When confronted by the unknown, we seek to regain control, even if only in our minds. Our thoughts find themselves on the runway to nowhere and everywhere, all at once. We contemplate flight – but no matter what destination we choose, it is either a destination we dread or one that is unknown. We are faced with reality – we do not get to choose the destination, but we do get to adjust our thoughts and remind ourselves that we are invited on this journey as passengers. We are neither in the cockpit nor are we in the control tower. Yet, when we stepped on that plane, we made a statement of trust; we placed our confidence in the master navigator and pilot.
Trusting is a decision and a choice. We choose to “Trust in the Lord with all our hearts.” Embrace the favor of the Lord!
Do not delude yourself into thinking you can be whatever you want; even a person with the strongest will does not have the power to determine their future. That power rests with an Almighty God – the Author of life. Whether you believe in Him or not does not change the reality of His existence and omnipotence. Choose to follow His calling because that is where your will and His power work in concert to produce the most beautifully orchestrated chapters in your life.
No. Do not rip out those painful pages. Let them govern the trajectory of the remaining chapters in your life. Let them be the fuel that keeps you fighting for victory after victory. Pain along the way is a natural corollary of life. Let it mold you, not distort you.
Keep filling the chapters with stories of God’s continued grace and favor. Focus on your healing and restoring the balance your trauma-focused brain would not allow you to achieve.
As you move into the new year, please look back – regret, pain, trauma, grief, devastation – all of those may well be what you see. Acknowledge them. Release them. Continue to fight the daily battle not to let them overwhelm you or the calling God has placed on your life. Fight the good fight. Run a good race. Keep moving forward fueled by the lessons learned from the past – victories, triumphs, despair, desperation, sadness, wishful thinking, excruciating pain. They all have a place in your memory bank and emotional cache. Their purpose, however, is not to hinder you but rather propel you into your God-ordained future with no holds-barred.

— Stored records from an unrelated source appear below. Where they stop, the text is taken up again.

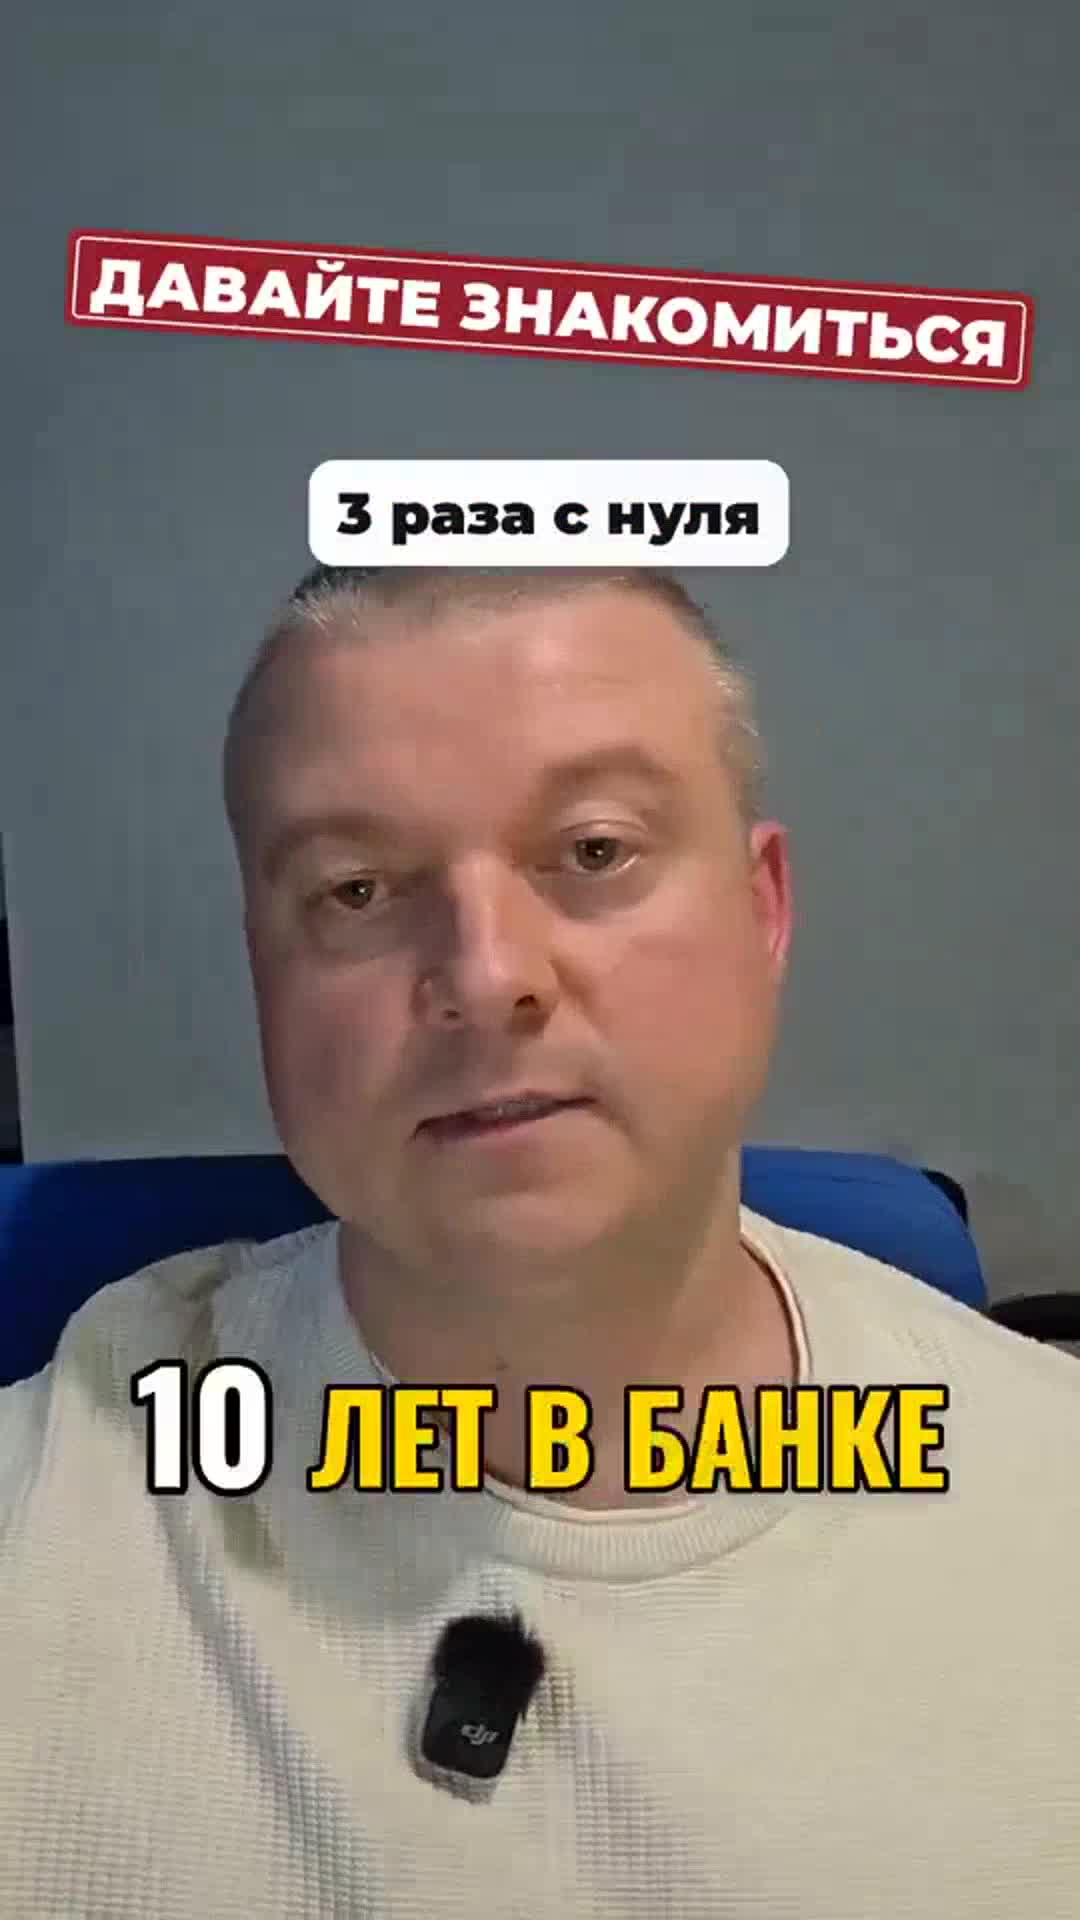
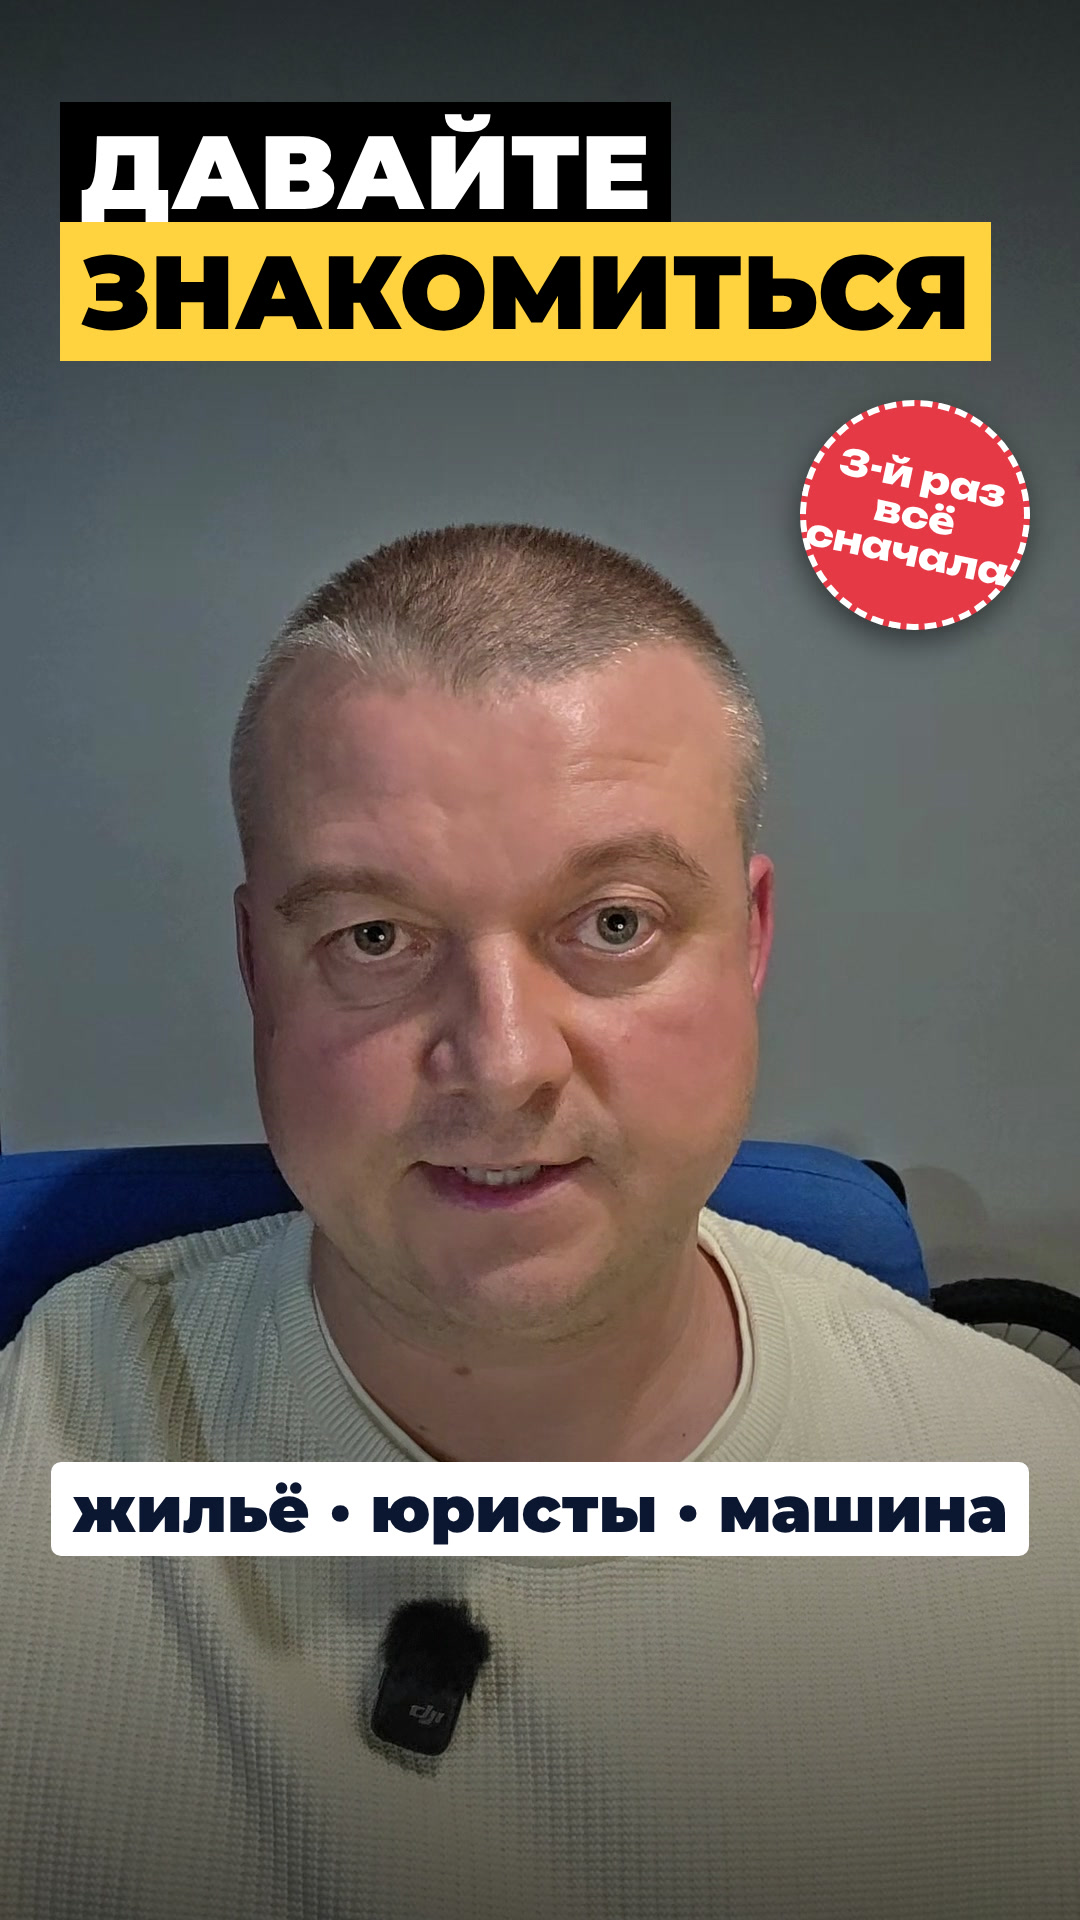
Проба HyperFrames: обложка стиль В, «всё сначала» вместо «с нуля»
Claude-Session: https://claude.ai/code/session_01RwUHViUH4nsJ5gHnCrCPbs

diff --git a/hf/znakomstvo/index.html b/hf/znakomstvo/index.html
@@ -71,15 +71,15 @@ html,body{width:1080px;height:1920px;background:#000;overflow:hidden}
 .sg span.acc.on{background:var(--r);color:#fff;-webkit-text-stroke:0;transform:scale(1.08) rotate(-2deg)}
 </style></head><body>
 <div id="root" data-composition-id="root" data-width="1080" data-height="1920" data-fps="30" data-start="0" data-duration="83.878">
-<img id="cover" class="full" src="img/обложка.jpg">
+<img id="cover" class="full" src="oblozhka.jpg">
 <div id="cam" class="full"><video id="v" class="full" src="osnova.mp4" data-start="0" data-duration="83.878" data-has-audio="true"></video></div>
 <div id="title" class="zone" style="top:140px">
  <div class="stamp"><span>ДАВАЙТЕ</span> <span>ЗНАКОМИТЬСЯ</span></div>
- <div class="chips"><b id="c1">10 лет в банке</b><b id="c2">свой бизнес</b><b id="c3" class="red">3 раза с нуля</b></div></div>
+ <div class="chips"><b id="c1">10 лет в банке</b><b id="c2">свой бизнес</b><b id="c3" class="red">3-й раз всё сначала</b></div></div>
 <div id="name" class="lower"><div class="bar"></div><div><div class="nm">Евгений Калмыков</div><div class="nl"><i class="pin"></i>Валенсия · с июля 2025</div></div></div>
 <div id="ph1" class="photo" style="top:160px;right:60px"><img src="img/city2_5.jpg"><span>Валенсия</span></div>
 <div id="ph2" class="photo" style="top:570px;left:40px;transform:rotate(-5deg)"><img src="img/kharkiv_1.jpg"><span>Харьков</span></div>
-<div id="route" class="zone" style="top:140px"><div class="rt-h">ТРИ РАЗА С НУЛЯ</div>
+<div id="route" class="zone" style="top:140px"><div class="rt-h">И СНОВА ВСЁ СНАЧАЛА</div>
 <svg viewBox="0 0 960 300" width="960" height="300"><path id="rp" d="M80 210 C 250 60, 330 60, 470 150 S 760 260, 880 110" fill="none" stroke="#ffd23f" stroke-width="14" stroke-linecap="round" stroke-dasharray="8 22"/></svg>
 <div class="pt" id="p1" style="left:40px;top:235px"><i></i><u>2014</u><s>Луганск</s></div>
 <div class="pt" id="p2" style="left:420px;top:175px"><i></i><u class="r">2022</u><s>Харьков</s></div>

diff --git a/hf/build_znakomstvo.py b/hf/build_znakomstvo.py
@@ -64,7 +64,7 @@ def tl(s): J.append(s)
 def snd(kind, t, vol=0.35): SND.append((kind, round(t, 3), vol))
 
 # 0. обложка на первом кадре (TikTok берёт кадр 0)
-H.append('<img id="cover" class="full" src="img/обложка.jpg">')
+H.append('<img id="cover" class="full" src="oblozhka.jpg">')
 tl('tl.set("#cover",{opacity:1},0).set("#cover",{opacity:0},0.12);')
 
 # основа
@@ -78,7 +78,7 @@ tl(f'tl.to("#v",{{scale:1.06,duration:{DUR/2:.2f},ease:"sine.inOut",yoyo:true,re
 # 1. заставка: «Давайте знакомиться» + три фишки
 H.append(f'''<div id="title" class="zone" style="top:{TOP}px">
  <div class="stamp"><span>ДАВАЙТЕ</span> <span>ЗНАКОМИТЬСЯ</span></div>
- <div class="chips"><b id="c1">10 лет в банке</b><b id="c2">свой бизнес</b><b id="c3" class="red">3 раза с нуля</b></div></div>''')
+ <div class="chips"><b id="c1">10 лет в банке</b><b id="c2">свой бизнес</b><b id="c3" class="red">3-й раз всё сначала</b></div></div>''')
 tl('tl.from("#title .stamp span",{y:-120,opacity:0,rotation:-6,stagger:0.12,duration:0.45,ease:"back.out(2)"},0.12);')
 for cid, w in (("c1", "банке"), ("c2", "бизнес"), ("c3", "нуля")):
     t = at(w); tl(f'tl.from("#{cid}",{{scale:0,opacity:0,duration:0.35,ease:"back.out(3)"}},{t-0.1:.3f});'); snd("pop", t - 0.1, 0.3)
@@ -94,7 +94,7 @@ tl(f'tl.from("#ph1",{{scale:0.2,rotation:12,opacity:0,duration:0.45,ease:"back.o
 H.append(f'<div id="ph2" class="photo" style="top:{TOP+430}px;left:40px;transform:rotate(-5deg)"><img src="img/kharkiv_1.jpg"><span>Харьков</span></div>')
 tl(f'tl.from("#ph2",{{scale:0.2,rotation:-15,opacity:0,duration:0.45,ease:"back.out(2)"}},{T["kh"]-0.05:.3f}).to("#ph2",{{scale:0.3,opacity:0,duration:0.3}},{T["y22"]-0.2:.3f});')
 # 3. маршрут: Луганск → Харьков → Валенсия, линия рисуется, годы щёлкают
-H.append(f'''<div id="route" class="zone" style="top:{TOP}px"><div class="rt-h">ТРИ РАЗА С НУЛЯ</div>
+H.append(f'''<div id="route" class="zone" style="top:{TOP}px"><div class="rt-h">И СНОВА ВСЁ СНАЧАЛА</div>
 <svg viewBox="0 0 960 300" width="960" height="300"><path id="rp" d="M80 210 C 250 60, 330 60, 470 150 S 760 260, 880 110" fill="none" stroke="#ffd23f" stroke-width="14" stroke-linecap="round" stroke-dasharray="8 22"/></svg>
 <div class="pt" id="p1" style="left:40px;top:235px"><i></i><u>2014</u><s>Луганск</s></div>
 <div class="pt" id="p2" style="left:420px;top:175px"><i></i><u class="r">2022</u><s>Харьков</s></div>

March on, warrior! God is in your story – no matter how painful or devastating.
“The favor of the Lord has established YOU as a strong mountain.”